“I came to my senses when I heard him slurp his spaghetti. That moment of truth saved everything.”
That’s what the elderly Betsy tells her friend Alicia Drummond about why she decided not to pursue a particular relationship shortly after her husband died.
If Long Road Through the Forest by Jo Barney has one overriding theme, it’s to teach us the precariousness and power of relationships — how and why they develop, how they grow, how they falter, and how fate and fortitude can lead to love.
The elderly Alicia has settled into a simple and lonely life since the death of her husband Fred. That all changes with a knock at her door and a whisper from the voice on the other side: “Hello, Grandma.”
There stands 15-year-old Gerald, filthy and desolate, who has been living in a homeless camp in a tent under a bridge in Portland, OR. He is led to Alicia by a note found in his long-departed mother’s diary, bearing Alicia’s name and identifying her as his grandmother.
ACTING ON COMPASSION FOR THOSE IN NEED
While Alicia tells the vagrant she has no children, she is struck by her first visitor in ages and, motivated to do what’s right, decides to help a person in need. She brings him in and provides food and shelter until she can get him to a hospital, which turns out to save his life. Not wanting to send him back to the streets, she gives him a temporary room in her house. For the first time that Gerald can remember, someone shows him compassion.
Meanwhile, Jake, a bully from the homeless camp who had taken Gerald under his tent but not without a detestable price to pay, finds Gerald in his new setup and demands that Gerald take part in a plan to rob Alicia of her remaining life possessions. Unbeknownst to Gerald, Alicia is planning to sell her valuables and help pay to get Gerald back on his feet and matriculate in a good school.
Again, relationships are at the core of this tale, and none so intriguing as the one between Gerald and Alicia. In fact, at one point they are relaxing at home watching the movie Harold and Maude in which, coincidentally, a young man develops a strong relationship with a 79-year-old woman.

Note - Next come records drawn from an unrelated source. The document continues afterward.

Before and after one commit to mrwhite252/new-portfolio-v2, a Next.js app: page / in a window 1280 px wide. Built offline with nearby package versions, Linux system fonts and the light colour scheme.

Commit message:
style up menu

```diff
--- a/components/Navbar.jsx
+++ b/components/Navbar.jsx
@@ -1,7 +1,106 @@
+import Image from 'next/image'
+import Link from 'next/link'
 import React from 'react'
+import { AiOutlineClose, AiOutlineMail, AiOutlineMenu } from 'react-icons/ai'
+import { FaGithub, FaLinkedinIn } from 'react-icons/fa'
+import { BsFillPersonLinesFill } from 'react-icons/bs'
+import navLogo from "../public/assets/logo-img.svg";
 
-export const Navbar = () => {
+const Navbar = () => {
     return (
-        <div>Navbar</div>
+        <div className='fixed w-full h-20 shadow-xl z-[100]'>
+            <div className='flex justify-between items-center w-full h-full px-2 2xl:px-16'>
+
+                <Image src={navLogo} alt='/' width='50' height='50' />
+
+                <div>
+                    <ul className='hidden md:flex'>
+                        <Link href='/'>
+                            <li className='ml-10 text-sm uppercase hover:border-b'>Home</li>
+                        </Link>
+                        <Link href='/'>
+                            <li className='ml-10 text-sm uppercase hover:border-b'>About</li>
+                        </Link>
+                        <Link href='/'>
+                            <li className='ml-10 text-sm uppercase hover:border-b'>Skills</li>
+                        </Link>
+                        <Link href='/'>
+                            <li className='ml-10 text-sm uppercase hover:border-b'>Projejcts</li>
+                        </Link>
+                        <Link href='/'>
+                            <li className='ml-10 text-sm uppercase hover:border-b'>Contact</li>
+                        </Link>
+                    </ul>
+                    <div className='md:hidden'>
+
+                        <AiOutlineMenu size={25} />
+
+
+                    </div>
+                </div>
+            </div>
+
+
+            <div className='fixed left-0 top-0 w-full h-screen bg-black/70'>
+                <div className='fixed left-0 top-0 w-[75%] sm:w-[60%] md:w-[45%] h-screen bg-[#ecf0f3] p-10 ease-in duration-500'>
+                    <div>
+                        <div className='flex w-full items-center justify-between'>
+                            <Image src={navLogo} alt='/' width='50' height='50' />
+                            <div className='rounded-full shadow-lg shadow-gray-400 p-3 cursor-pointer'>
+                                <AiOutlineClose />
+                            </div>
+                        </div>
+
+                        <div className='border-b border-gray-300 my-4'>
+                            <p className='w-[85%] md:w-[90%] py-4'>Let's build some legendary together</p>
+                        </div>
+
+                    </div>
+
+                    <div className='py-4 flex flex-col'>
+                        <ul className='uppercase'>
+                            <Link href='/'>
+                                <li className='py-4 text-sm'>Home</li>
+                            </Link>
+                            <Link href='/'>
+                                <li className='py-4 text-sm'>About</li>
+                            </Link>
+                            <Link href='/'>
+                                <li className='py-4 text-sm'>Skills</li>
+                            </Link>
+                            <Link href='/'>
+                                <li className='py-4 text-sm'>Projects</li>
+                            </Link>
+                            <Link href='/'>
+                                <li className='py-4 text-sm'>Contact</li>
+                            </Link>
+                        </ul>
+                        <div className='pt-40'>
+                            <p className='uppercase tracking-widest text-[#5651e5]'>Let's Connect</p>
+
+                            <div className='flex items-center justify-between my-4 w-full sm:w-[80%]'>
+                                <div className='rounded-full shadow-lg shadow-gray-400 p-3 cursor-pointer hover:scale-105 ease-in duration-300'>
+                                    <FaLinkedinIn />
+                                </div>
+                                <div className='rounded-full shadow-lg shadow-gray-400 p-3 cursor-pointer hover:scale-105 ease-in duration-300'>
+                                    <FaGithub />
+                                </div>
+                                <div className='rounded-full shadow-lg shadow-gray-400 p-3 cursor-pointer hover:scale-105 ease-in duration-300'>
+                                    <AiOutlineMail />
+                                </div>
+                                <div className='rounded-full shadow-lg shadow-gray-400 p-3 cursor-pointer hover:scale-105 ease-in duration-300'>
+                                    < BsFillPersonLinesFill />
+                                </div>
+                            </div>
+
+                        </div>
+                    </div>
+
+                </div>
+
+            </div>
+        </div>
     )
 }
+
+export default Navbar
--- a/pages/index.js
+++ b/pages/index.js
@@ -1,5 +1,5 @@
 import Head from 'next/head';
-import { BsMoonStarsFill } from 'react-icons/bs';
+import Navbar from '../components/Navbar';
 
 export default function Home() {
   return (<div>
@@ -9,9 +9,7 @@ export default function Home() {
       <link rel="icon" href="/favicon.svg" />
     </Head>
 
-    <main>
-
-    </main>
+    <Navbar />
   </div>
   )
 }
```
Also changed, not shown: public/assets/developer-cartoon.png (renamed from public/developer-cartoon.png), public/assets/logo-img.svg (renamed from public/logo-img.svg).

DISCOVERING A NEW KIND OF LOVE AND PURPOSE
Now, there is nothing sexual between Gerald and Alicia, although sex works its way into the storyline in many ways. Perhaps in no greater form than the unusual marriage of Alicia and Fred, who has long since past, has secrets of his own, and stays in the story as Alicia’s conscience, guiding her with specific thoughts (what would Fred say about this) as she does her best to navigate the situation.
Does Alicia follow Fred’s warnings? As she offers later on, “I apparently was thrown off track when Gerald appeared at my doorstep and started moving me in a direction that took me into places where I began to feel another kind of love, if I can call it that, for a child, an almost-grandson, a young boy who wanted to love me too. Unknown territory. And ultimately, dangerous territory. A person could get hurt wandering here.”
Long Through the Forest is a moving, exciting story that gets readers deeply into the heads of its characters, their stations in life, and their healthy and/or doomed relationships. And author Barney knows a thing or two about the troubled side of life, having worked as a counselor for homeless teenagers.
While the author takes us to a land of the homeless that no one would want to enter, she manages to share with us the beauty of life and love, and how it’s never too late to find new purpose and meaning when it seems almost impossible to imagine.